Wednesday, October 28, 2009

1 Down, 10 To Go

It's my first Monthiversary in Haiti! Four weeks ago was our first day in Haiti. I vividly remember stepping onto the tarmac and seeing my first sight of Haiti, beautiful mountains. My first smell of Haiti, exhaust fumes and garbage. My first sound of Haiti, mariachi band blasting their music from the entrance of the airport. Customs, Baggage Claim, and hauling our stuff to John's car were enough to make me want to curl up under a seat in the airplane and stay there until I was back in Florida. I had to keep reminding myself that, "those who look to the Lord will renew their strength".

Looking back, it is hard to describe the mix of emotions that I feel toward the last month of my life. God has been so good to use all of the tough things for good in my heart and my attitude toward the world. Something about Haiti has a way of taking every comfort that you lean on and hide behind and stripping them away from you all at once. Haiti has a way of challenging the things that you thought you believed beyond a shadow of a doubt. Haiti shines a spotlight onto things in your heart that you wish would stay in the dark. I am so thankful that I have learned to live without so many of the things that I would have considered necessary even six months ago. I feel like if I can live in Haiti for a year I can do anything.
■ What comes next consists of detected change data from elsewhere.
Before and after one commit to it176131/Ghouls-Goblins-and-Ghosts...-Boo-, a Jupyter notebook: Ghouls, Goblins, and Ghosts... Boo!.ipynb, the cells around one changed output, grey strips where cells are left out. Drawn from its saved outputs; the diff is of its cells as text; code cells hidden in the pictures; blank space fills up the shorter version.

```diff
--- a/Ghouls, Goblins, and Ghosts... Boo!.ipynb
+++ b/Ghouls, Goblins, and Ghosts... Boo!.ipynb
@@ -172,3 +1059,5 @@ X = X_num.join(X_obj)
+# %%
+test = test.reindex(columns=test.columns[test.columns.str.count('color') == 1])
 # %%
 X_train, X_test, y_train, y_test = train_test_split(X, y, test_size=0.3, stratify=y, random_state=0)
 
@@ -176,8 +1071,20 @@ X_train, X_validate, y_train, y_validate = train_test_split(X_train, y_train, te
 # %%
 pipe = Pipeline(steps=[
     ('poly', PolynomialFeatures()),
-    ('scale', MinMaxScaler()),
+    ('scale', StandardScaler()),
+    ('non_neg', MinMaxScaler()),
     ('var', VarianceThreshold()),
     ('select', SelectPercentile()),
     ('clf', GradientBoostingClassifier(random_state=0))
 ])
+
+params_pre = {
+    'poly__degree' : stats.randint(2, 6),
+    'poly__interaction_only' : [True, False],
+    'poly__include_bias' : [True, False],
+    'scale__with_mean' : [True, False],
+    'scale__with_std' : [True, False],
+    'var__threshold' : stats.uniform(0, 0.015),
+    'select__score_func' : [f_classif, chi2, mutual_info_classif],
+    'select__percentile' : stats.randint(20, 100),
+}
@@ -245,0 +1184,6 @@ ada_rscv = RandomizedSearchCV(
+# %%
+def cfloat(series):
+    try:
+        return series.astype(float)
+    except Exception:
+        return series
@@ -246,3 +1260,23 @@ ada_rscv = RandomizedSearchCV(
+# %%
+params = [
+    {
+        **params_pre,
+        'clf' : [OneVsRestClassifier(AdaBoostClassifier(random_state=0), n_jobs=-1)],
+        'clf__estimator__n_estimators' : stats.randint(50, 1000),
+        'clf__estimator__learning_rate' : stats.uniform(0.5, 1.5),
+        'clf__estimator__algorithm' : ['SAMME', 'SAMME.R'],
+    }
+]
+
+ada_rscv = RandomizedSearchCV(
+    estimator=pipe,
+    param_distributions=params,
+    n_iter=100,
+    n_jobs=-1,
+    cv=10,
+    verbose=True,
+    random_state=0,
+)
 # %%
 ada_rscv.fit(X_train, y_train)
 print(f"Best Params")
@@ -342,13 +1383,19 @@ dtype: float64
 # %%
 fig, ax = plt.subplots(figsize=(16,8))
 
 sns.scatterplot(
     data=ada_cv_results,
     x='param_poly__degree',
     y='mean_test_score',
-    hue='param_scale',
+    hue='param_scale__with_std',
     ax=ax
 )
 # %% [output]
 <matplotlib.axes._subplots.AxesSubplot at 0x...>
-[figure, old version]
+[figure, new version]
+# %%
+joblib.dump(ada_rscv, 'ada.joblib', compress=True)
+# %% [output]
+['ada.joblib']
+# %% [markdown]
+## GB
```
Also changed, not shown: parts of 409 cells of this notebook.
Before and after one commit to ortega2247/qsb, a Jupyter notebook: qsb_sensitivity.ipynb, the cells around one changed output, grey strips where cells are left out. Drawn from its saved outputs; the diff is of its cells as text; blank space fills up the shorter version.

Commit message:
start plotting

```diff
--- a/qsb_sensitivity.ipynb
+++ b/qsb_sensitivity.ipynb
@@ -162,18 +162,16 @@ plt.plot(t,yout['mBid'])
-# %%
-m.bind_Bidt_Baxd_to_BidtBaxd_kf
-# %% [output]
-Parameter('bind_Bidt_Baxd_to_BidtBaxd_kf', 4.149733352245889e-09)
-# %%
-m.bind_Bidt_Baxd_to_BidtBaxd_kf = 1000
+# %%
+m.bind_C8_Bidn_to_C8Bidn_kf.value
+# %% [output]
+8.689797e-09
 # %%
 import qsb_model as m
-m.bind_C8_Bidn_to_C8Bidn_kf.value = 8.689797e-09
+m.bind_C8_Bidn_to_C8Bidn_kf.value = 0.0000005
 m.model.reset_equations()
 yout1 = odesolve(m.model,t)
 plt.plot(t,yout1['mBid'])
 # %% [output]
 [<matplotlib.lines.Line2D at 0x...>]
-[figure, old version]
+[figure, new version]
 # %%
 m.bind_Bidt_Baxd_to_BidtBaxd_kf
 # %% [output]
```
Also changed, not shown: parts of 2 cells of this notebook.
I have become more confident here. Yes, I can leave the house without makeup. I can even be in a group of new people without hating every minute of it. God has been speaking to me so much more here, maybe because I am taking the time to listen. I have met so many wonderful people who challenge my way of thinking and encourage me. Haiti challenges me in new ways every day and I love that I am growing in ways I couldn't have grown if I had stayed in America.

Today really sums up all of the conflict in my heart about living here. We visited Sisters of Charity Mission today for about half an hour. It is a hospital for sick and malnourished babies. It is so hard to see rows of cribs with severely sick babies waiting for their next meal or dose of medicine. They are understaffed, but they work hard and the place is clean with running water. It is so overwhelming and depressing to look around the room and to know how little I can do. I tried to take it all in pacing the rows of cribs and touching some of the babies as I prayed for them. At first I was scared to pick them up, they look so fragile, I thought they might fall apart. When I did it felt good to know that this one was comforted, even for just a few moments. This is where the conflict is, I loved being there because I could make a small difference, but it is so hard to believe that God loves these little ones as much as he loves me. It is hard to imagine that he has a plan for their lives to prosper them and not to harm them. God, where is the justice in Haiti?

I want to end tonight's post with a parable that you have probably already heard, but I need to hear it again and you may need to hear it again too.
A man went down to the beach one morning and saw that the tide was unusually low. Thousands of starfish had washed up on the beach as far in each direction as he could see. The man knew that if left in the morning sun they would all die. Despairing, he knew there was nothing he could do to help them all. Then he noticed a person down by the water. As he walked closer he saw that it was a boy picking up the starfish and throwing them into the sea. "What are you doing?" asked the man. "Returning the starfish to the ocean," replied the boy. "If I don't they'll die". The man said, "but there are thousands of starfish on this beach, what you are doing won't make a difference." The boy reached down and picked up another starfish and tossed it gently into the sea. "It made a difference to that one," he said.


  1. My words fail...
    My heart and prayers are with you.

  2. Corrie,
    Just so you won't think I'm a stalker, my family and I lived in Haiti the last few years your folks lived there. We worked at the orphanage in Cap then. We have a daughter your age, Briana, who you were friends with in those early years. I've always had an interest in how you're doing, so this is fascinating to me. We pass through Port on our way to Cap (in fact we were there twice a couple of weeks ago and we'll be there again in December), but we just go from one airport to the other. Haiti in many ways is a harrowing experience, but the challenges of living there really taught us to depend on God on a whole new level. I hope this time will be a blessing to you.

  3. Make a difference, one life, one moment at a time. Great reminder. Roonie.